**Action item:**
Within the data below, find the string "date" and return each line where it occurs.
##### Data for review #####
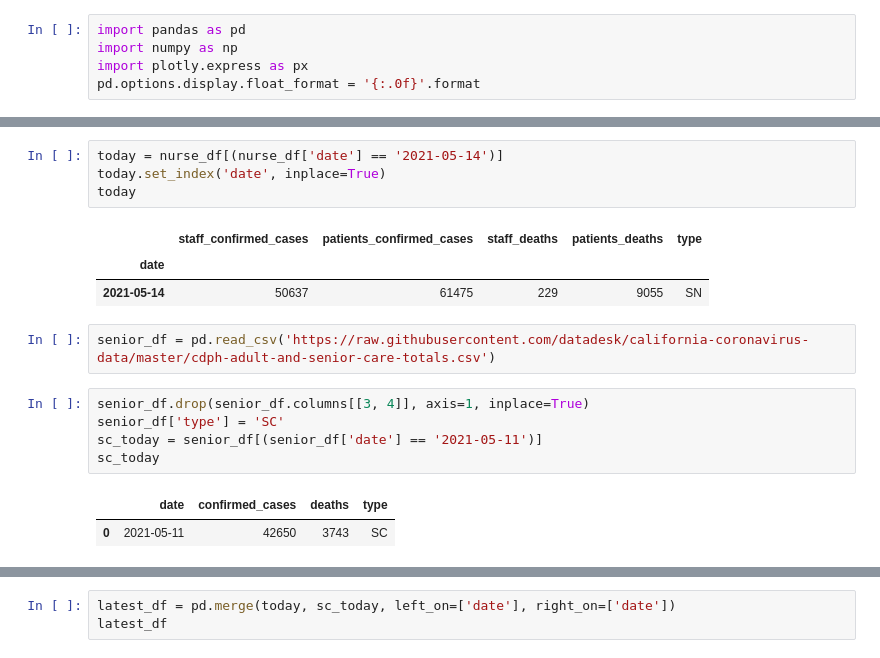
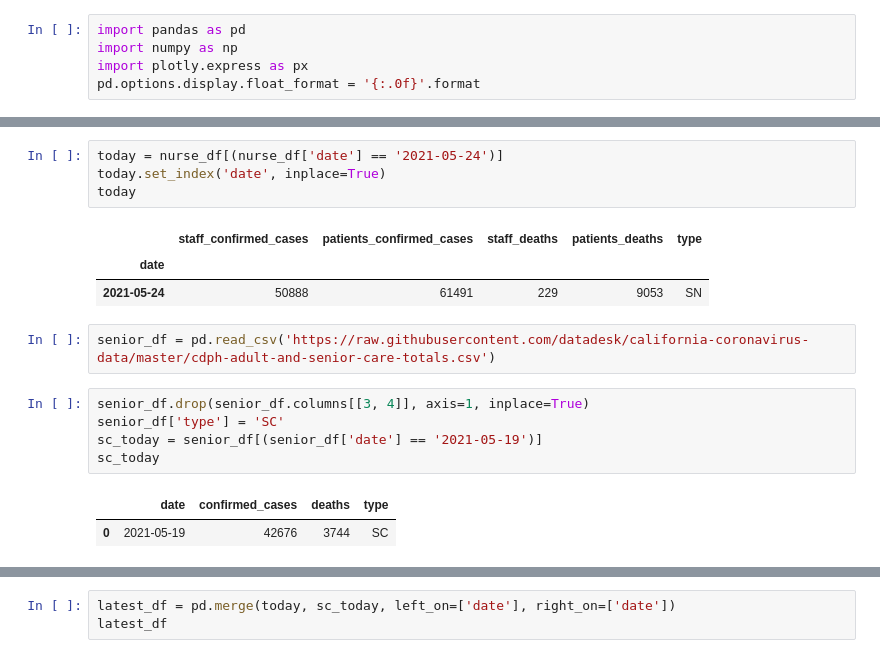
Before and after one commit to menlodoug/covid_crunching, a Jupyter notebook: pandas/elder_statistics_ca.ipynb, the cells around one changed output, grey strips where cells are left out. Drawn from its saved outputs; the diff is of its cells as text.

```diff
--- a/pandas/elder_statistics_ca.ipynb
+++ b/pandas/elder_statistics_ca.ipynb
@@ -34,21 +34,21 @@ nurse_df
 # %%
-today = nurse_df[(nurse_df['date'] == '2021-05-14')]
+today = nurse_df[(nurse_df['date'] == '2021-05-24')]
 today.set_index('date', inplace=True)
 today
 # %% [output]
 |  | staff_confirmed_cases | patients_confirmed_cases | staff_deaths | patients_deaths | type |
 | date |  |  |  |  |  |
-| 2021-05-14 | 50637 | 61475 | 229 | 9055 | SN |
+| 2021-05-24 | 50888 | 61491 | 229 | 9053 | SN |
 # %%
 senior_df = pd.read_csv('https://raw.githubusercontent.com/datadesk/california-coronavirus-data/master/cdph-adult-and-senior-care-totals.csv')
 # %%
 senior_df.drop(senior_df.columns[[3, 4]], axis=1, inplace=True)
 senior_df['type'] = 'SC'
-sc_today = senior_df[(senior_df['date'] == '2021-05-11')]
+sc_today = senior_df[(senior_df['date'] == '2021-05-19')]
 sc_today
 # %% [output]
 |  | date | confirmed_cases | deaths | type |
-| 0 | 2021-05-11 | 42650 | 3743 | SC |
+| 0 | 2021-05-19 | 42676 | 3744 | SC |
 # %%
 sc_today.set_index('date', inplace=True)
 sc_today
```
Also changed, not shown: parts of 6 cells of this notebook, 38 other files.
#####
**Response for this exercise:**
-today = nurse_df[(nurse_df['date'] == '2021-05-14')]
+today = nurse_df[(nurse_df['date'] == '2021-05-24')]
 today.set_index('date', inplace=True)
 | date |  |  |  |  |  |
-sc_today = senior_df[(senior_df['date'] == '2021-05-11')]
+sc_today = senior_df[(senior_df['date'] == '2021-05-19')]
 |  | date | confirmed_cases | deaths | type |
 sc_today.set_index('date', inplace=True)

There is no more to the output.